PROMPT
Could you filter the records below down to the lines that include the word "space"?
Segment Start: MATERIAL PROVIDED
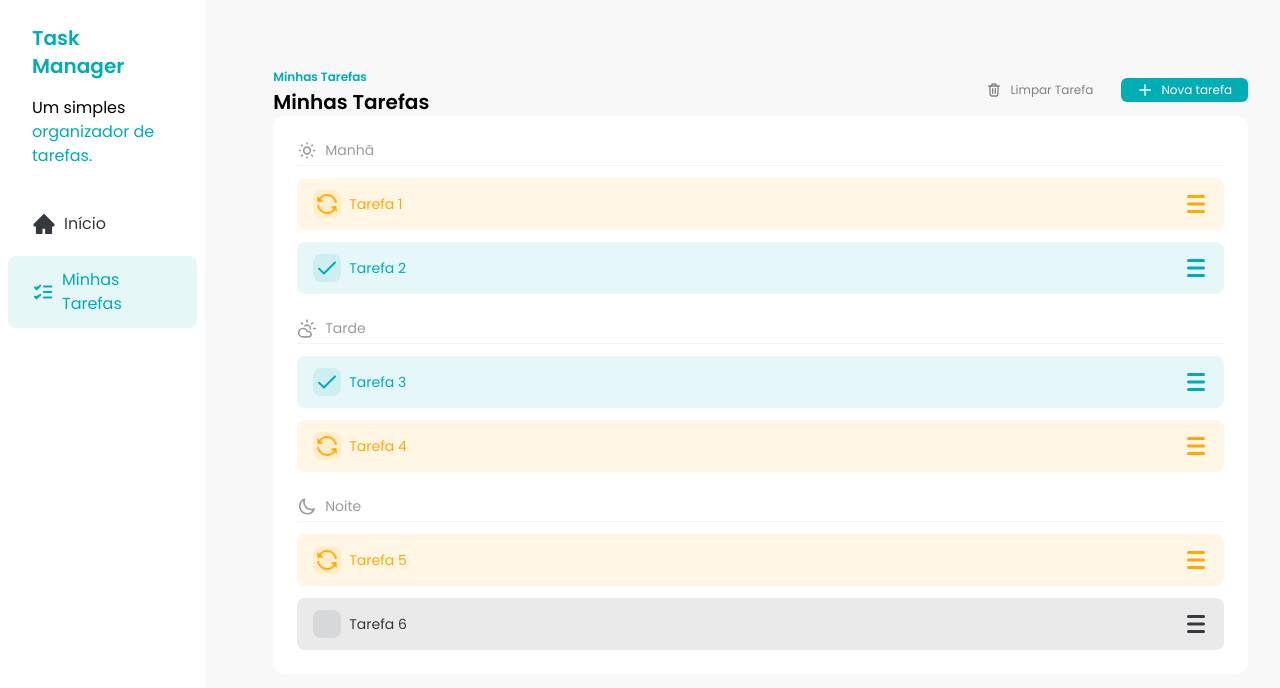
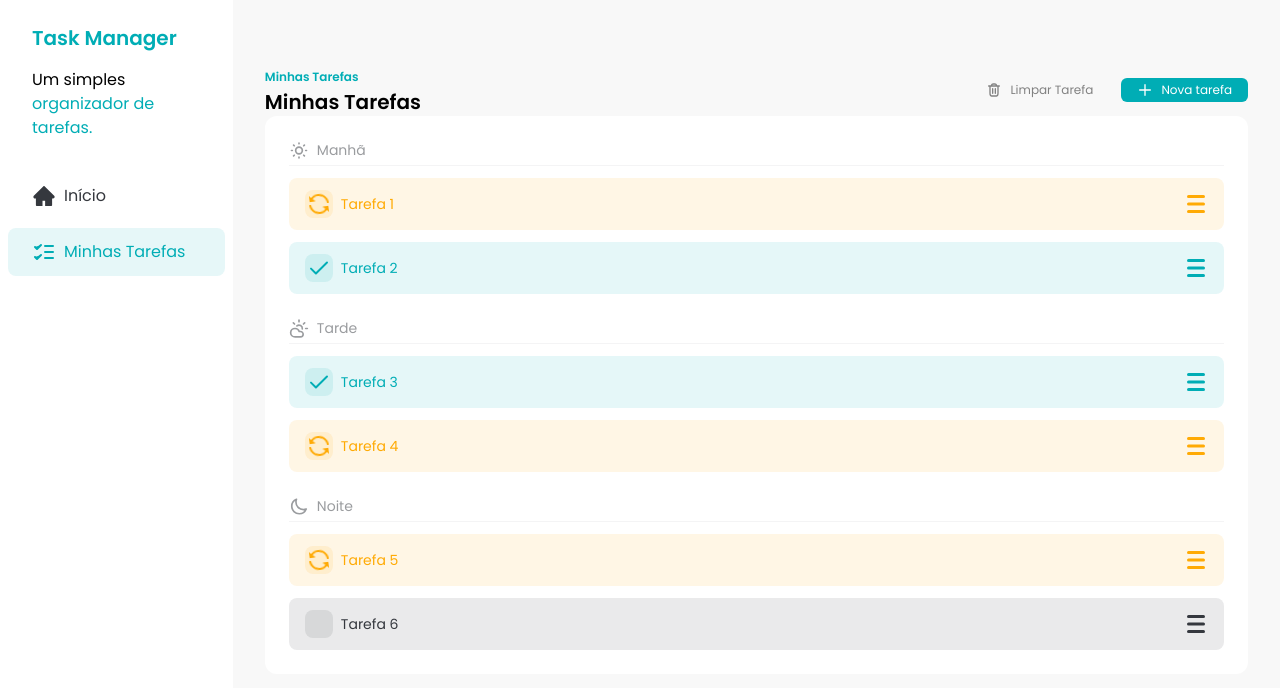
Before and after one commit to brunoguima00/fsc-task-manager, a React (Vite) app: page / in a window 1280 px wide. Shown: the top 688 px of the page. Built offline with nearby package versions, Linux system fonts and the light colour scheme.

Commit message:
feat: space between sidebar and tasks

```diff
--- a/src/App.jsx
+++ b/src/App.jsx
@@ -3,7 +3,7 @@ import Tasks from './components/Tasks'
 
 function App() {
   return (
-    <div className="flex gap-9">
+    <div className="flex">
       <Sidebar /> <Tasks />
     </div>
   )
--- a/src/components/Sidebar.jsx
+++ b/src/components/Sidebar.jsx
@@ -4,7 +4,7 @@ import TasksIcon from '../assets/icons/tasks.svg?react'
 
 const Sidebar = () => {
   return (
-    <div className="h-screen w-64 bg-white">
+    <div className="h-screen w-72 bg-white">
       <div className="space-y-4 px-8 py-6">
         <h1 className="text-xl font-semibold text-[#00ADB5]"> Task Manager</h1>
         <p>
--- a/src/components/Tasks.jsx
+++ b/src/components/Tasks.jsx
@@ -67,7 +67,7 @@ const Tasks = () => {
 
       {/* Lista de Tarefas */}
 
-      <div className="rounded-xl bg-white p-6">
+      <div className="space-y-6 rounded-xl bg-white p-6">
         <div className="space-y-3">
           <TasksSeparator icon={<SunIcon />} title="Manhã" />
 
```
Segment End: MATERIAL PROVIDED
SOLUTION TO THIS TASK
feat: space between sidebar and tasks
       <div className="space-y-4 px-8 py-6">
+      <div className="space-y-6 rounded-xl bg-white p-6">
         <div className="space-y-3">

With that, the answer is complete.